Despite an unimpressive freshman season playing very limited minutes, Meyers Leonard
still entered his sophomore year at Illinois as a potential breakout candidate, thanks to his excellent physical tools and a strong showing over the summer in Latvia at the U-19 World Championships.
While the Illini struggled mightily down the stretch, losing twelve of their final fourteen games and failing to reach the NCAA tournament, Leonard made some very positive strides as a sophomore and established himself as a hot name in NBA draft circles.
As we've mentioned before, Leonard's intrigue starts with his excellent physical profile, as he possesses the ideal traits for a prototypical NBA center. Standing 7-feet tall with a long wingspan and a developing frame that should continue to fill out nicely in time, Leonard moves very fluidly for a player his size, running the floor well and showing solid explosiveness, vertically and laterally.
On the offensive end, over 40% of Leonard's possessions came with his back to the basket, where he showed flashes of potential but also displayed that that he's still a work-in-progress. Not the most naturally self-confident player around, he lacks assertiveness establishing deep position and calling for the ball at times, but adding strength as a sophomore seemed to help, and he looked to be fighting harder and embracing more contact during points in the season, which are positive signs for his development.
Once he catches the ball on the block, Leonard can be a bit mechanical with his moves, and he lacks great footwork, but his size and length enable him to just go over the top of most defenders at the college level. His go-to move at this stage is a jump hook turning to his left shoulder, which he executes well, but he'll need to continue adding polish to his post game to establish himself as more of a scoring threat, specifically developing more comfort with weak hand and adding counter moves.
In today's ball-screen heavy NBA, Leonard should see more time as screener in these sets, where he has the potential to be effective, as his excellent mobility, size, and length make him an ideal target rolling to the basket, where he also has to ability to get up well above the rim to catch and finish lob passes. Illinois' lack of playmaking at the guard positions and generally unimaginative offense hampered his ability to show more in this area this season, but his potential as a finisher in the paint is very evident.

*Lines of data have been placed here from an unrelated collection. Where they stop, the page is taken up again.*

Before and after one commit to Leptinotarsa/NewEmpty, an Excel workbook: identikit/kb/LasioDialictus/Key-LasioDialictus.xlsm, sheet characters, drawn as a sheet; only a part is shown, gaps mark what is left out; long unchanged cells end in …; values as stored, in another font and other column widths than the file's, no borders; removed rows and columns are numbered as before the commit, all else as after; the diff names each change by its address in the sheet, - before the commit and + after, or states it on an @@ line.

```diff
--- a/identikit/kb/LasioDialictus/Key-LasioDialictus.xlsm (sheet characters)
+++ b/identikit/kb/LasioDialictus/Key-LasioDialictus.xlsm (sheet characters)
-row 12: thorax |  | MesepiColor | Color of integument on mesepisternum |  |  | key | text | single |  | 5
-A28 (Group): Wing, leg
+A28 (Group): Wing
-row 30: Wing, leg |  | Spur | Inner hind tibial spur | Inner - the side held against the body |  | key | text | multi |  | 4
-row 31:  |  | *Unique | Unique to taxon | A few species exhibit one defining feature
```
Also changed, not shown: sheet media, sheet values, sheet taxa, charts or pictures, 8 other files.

He should also be a threat to pick-and pop as well, thanks to his ability to knock down open mid-range jump shots with his feet set. He only attempted about one jumper per game this season, and he doesn't have the smoothest release, but he should continue to improve with repetition, and the 73% he shot from the free throw line bodes well for him going forward.

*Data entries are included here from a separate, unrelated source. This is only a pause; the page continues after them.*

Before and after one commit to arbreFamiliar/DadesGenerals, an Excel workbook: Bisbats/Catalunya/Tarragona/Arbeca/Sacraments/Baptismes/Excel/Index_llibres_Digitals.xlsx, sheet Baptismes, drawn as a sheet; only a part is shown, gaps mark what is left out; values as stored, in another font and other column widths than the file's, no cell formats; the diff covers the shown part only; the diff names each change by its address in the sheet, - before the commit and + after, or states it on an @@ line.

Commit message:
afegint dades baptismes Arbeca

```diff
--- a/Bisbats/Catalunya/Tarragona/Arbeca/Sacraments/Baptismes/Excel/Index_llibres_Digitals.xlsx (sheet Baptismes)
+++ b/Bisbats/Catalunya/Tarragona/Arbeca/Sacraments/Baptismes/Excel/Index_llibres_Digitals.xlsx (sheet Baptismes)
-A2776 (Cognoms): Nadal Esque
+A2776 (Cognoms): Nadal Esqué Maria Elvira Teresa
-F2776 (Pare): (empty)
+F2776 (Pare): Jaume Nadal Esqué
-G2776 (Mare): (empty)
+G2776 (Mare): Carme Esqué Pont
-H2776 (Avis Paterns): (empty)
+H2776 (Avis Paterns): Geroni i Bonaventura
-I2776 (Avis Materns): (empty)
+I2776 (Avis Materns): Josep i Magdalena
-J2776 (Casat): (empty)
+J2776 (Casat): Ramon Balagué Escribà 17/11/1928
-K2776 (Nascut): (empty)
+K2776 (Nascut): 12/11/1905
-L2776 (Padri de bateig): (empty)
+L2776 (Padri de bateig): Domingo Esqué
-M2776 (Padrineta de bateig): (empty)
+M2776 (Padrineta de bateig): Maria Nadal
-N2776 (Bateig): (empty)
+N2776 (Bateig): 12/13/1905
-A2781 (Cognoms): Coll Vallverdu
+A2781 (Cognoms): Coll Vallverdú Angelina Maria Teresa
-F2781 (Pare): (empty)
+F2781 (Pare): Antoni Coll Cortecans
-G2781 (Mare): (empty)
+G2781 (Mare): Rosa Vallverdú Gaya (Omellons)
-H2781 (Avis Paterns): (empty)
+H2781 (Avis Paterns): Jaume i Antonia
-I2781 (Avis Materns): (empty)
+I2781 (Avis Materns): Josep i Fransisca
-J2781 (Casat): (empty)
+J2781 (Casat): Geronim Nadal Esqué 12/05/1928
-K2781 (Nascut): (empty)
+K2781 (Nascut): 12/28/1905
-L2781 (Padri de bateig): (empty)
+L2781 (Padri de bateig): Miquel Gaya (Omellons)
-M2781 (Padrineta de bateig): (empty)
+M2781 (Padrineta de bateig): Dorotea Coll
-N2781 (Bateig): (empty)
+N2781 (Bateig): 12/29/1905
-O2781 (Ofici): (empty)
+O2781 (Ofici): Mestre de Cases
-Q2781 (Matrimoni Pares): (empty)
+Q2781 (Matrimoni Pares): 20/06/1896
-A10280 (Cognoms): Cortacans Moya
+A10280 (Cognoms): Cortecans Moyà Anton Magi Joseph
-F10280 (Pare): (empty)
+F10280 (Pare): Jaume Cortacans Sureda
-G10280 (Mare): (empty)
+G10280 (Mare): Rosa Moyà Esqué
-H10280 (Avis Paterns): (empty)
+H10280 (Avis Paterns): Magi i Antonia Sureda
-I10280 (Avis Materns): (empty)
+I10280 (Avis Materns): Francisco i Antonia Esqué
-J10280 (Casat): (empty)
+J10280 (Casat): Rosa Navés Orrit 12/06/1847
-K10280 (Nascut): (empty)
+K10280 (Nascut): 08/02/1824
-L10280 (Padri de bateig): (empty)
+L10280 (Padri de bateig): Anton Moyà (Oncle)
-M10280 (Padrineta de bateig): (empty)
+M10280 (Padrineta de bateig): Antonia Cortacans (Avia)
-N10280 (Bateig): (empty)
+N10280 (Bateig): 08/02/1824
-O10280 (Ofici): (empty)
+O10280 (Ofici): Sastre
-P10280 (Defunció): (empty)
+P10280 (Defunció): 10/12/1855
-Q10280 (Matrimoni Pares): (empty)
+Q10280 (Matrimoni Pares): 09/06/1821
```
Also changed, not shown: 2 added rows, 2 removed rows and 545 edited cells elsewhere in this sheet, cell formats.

As we've mentioned before, Leonard's physical tools make him a rare and very intriguing prospect defensively, especially as his frame continues to fill out. He did a better job denying deep post position this season and generally displayed a good effort level, which combined with his size and length, makes him an effective one-on-one defender on the interior, as players have trouble scoring over the top of him.
His excellent agility for a player his size should also help him defending pick-and-roll sets, giving him the ability to hedge and recover quickly. A big key for him defensively will likely the mental side of things and how well he can focus and bring consistent energy on each possession and pick up on team defensive concepts.

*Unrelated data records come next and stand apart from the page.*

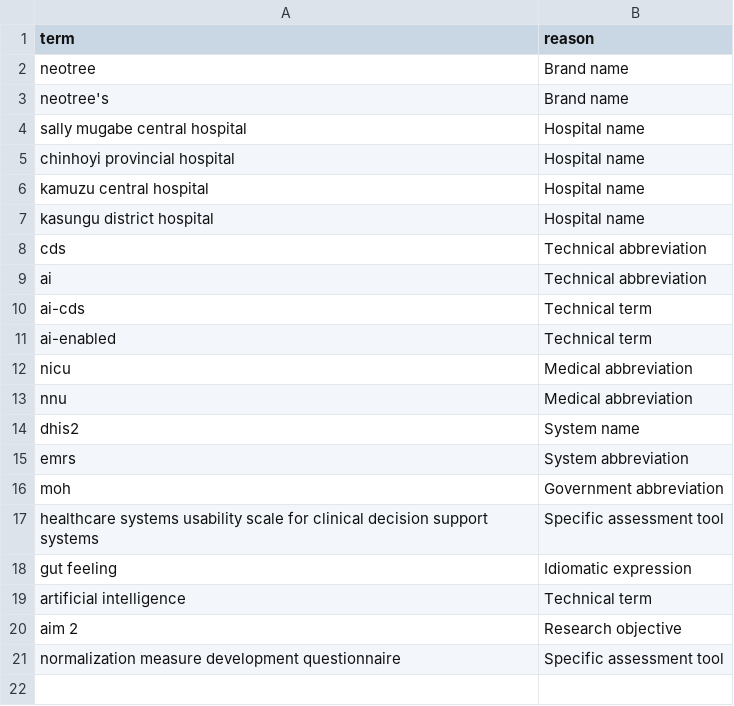
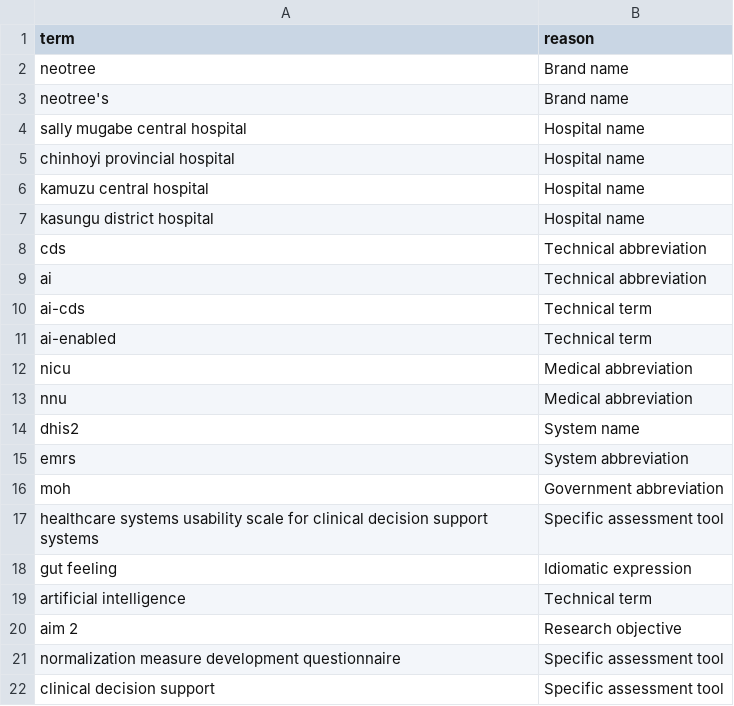
Before and after one commit to apoorvparijat/shona-translator, a CSV file: glossary/exclusion_list.csv, drawn as a sheet; the diff names each change by its address in the sheet, - before the commit and + after, or states it on an @@ line.

```diff
--- a/glossary/exclusion_list.csv
+++ b/glossary/exclusion_list.csv
+row 22: clinical decision support | Specific assessment tool
```
Also changed, not shown: 10 other files.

Leonard blocked a solid 2.4 shots per-40 minutes this season, displaying his upside as a rim-protector and help defender at the NBA level. He also improved his rebounding numbers substantially from his freshman season, up to 10.3 per-40, but this is an area where he should be making even more of an impact, as his size and athleticism suggest that he could be much more of a force on the glass.
With the buzz surrounding him as a prospect, the uncertainty regarding the Illini's head coaching position following the recent firing of Bruce Weber, and the health problems his mother has dealt with
for the last few years, Leonard may decide that this may be a good time for him to enter this summer's NBA draft. While he's still nowhere near a finished product and may have some question marks regarding his consistency, mental toughness and overall approach to the game, 7-footers with his mobility and agility are extremely hard to find and always highly coveted.
While it's still unknown if he'll declare for this summer's draft, at this stage, he's a player that teams may have a wide range of opinions on, especially with the depth of big men likely to be in this draft. Should he enter, his final draft position could very well be determined by how he fares throughout the pre-draft process in workouts, interviews, and background checks, where decision-makers will get to see how he stacks up with some of the draft's other top big man prospects and evaluate his likelihood of reaching his full potential long term.